Ok, this should be three posts as these were not only done on different days but in different years! But something has gone awry with my photos and I can’t find those of Hebden Bridge to Ponden Reservoir completed in 2006 and Ponden Reservoir to Gargrave completed in 2009 a bit annoying since the late great Dougal, my best friend, joined me on the first of these legs.
Day 3 Hebden Bridge to Ponden 11 miles/ 17.7km
Good job I’m a bit lame and make notes of routes so there’s a description at least. I started the route from the A646 as Dougal and I had managed to get a lift, saving us the walk from Hebden Bridge train station. Which is good, as the route rises quickly out the valley through farm fields and then drops down and back up into Colden, above Hebden Bridge centre.
As you cross the moorland and head towards Gorple Reservoir its worth considering having lunch a bit early as if its the right time of year and the Pack Horse pub is open you will fill your boots for a reasonable price. I admit its quite early into the walk for such large portions though! Nevertheless Mum, Dougal and I did manage it.
The walk on to Withins Heights is more grass and less heathery making the walk seem less bleak. Top Withins is a popular walk from Haworth’s Bronte museum, due to its link to the Bronte sisters, so whatever the weather you will not be alone up here.
From here you walk down to Ponden Reservoir.
Day 4 – Ponden Reservoir to Gargrave 14.4 miles/ 23 km
This section of the route I completed without Dougal in 2010 and despite the route being without much hardship, the day was certainly eventful.
I start out leaving my car at Keighley train station and getting a taxi up to Ponden, knowing full well I could get a train from Gargrave back to Keighley. Best laid plans and all that!
So being dropped at Ponden by the taxi I set off on my march over to Gargrave for the train. To be honest I’m mostly gutted I’m missing photos of this section as it wasn’t a particularly interesting bit,covering the space between the South Pennines and the start of the Yorkshire Dales.

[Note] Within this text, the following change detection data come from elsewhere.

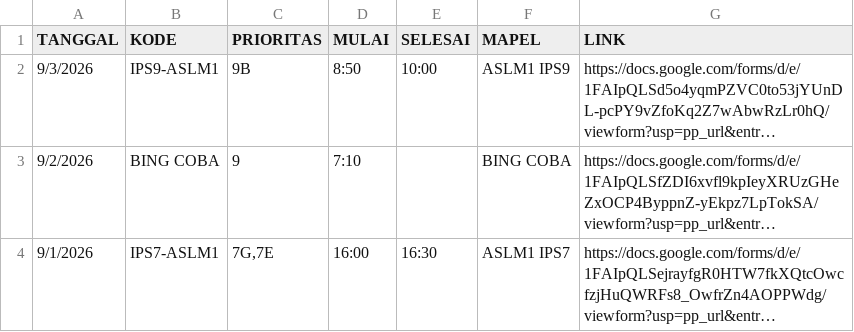
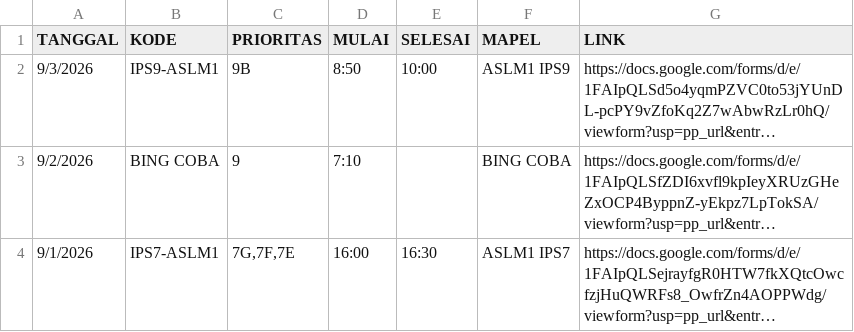
Before and after one commit to SMPN1KALIWEDI/ujian-smpn1kaliwedi, a CSV file: data/jadwal.csv, drawn as a sheet; long unchanged cells end in …; the diff names each change by its address in the sheet, - before the commit and + after, or states it on an @@ line.

Commit message:
Update data/jadwal.csv - 2026-09-01T08:45:43.386Z

```diff
--- a/data/jadwal.csv
+++ b/data/jadwal.csv
-C4 (PRIORITAS): 7G,7E
+C4 (PRIORITAS): 7G,7F,7E
```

I’m not doing the area down, its certainly nice, but from the wildness of the moorland and before the prettiness of the Dales it feels like your just covering ground. To be honest its not the last time I felt like this on the Way.
So I set off on the Sunday with the intention of getting to Gargrave for the 3.45pm train, and frustratingly it wasn’t speed or determination that let me down that day but unclear footpaths between East Marton and Gargrave. I’m sure this has been improved by now, but I’m not in a rush to go and check! The villages the route passes through are very pretty but much of the walking is across farm fields.
As I crossed through the last of these looking down on Gargrave I could see my train leaving the station. I’ve never felt so disappointed! Especially when I got there and realised the next one wasn’t until 6pm! So I’m forever grateful to the couple who dropped me in Skipton that day, so I could get the train home.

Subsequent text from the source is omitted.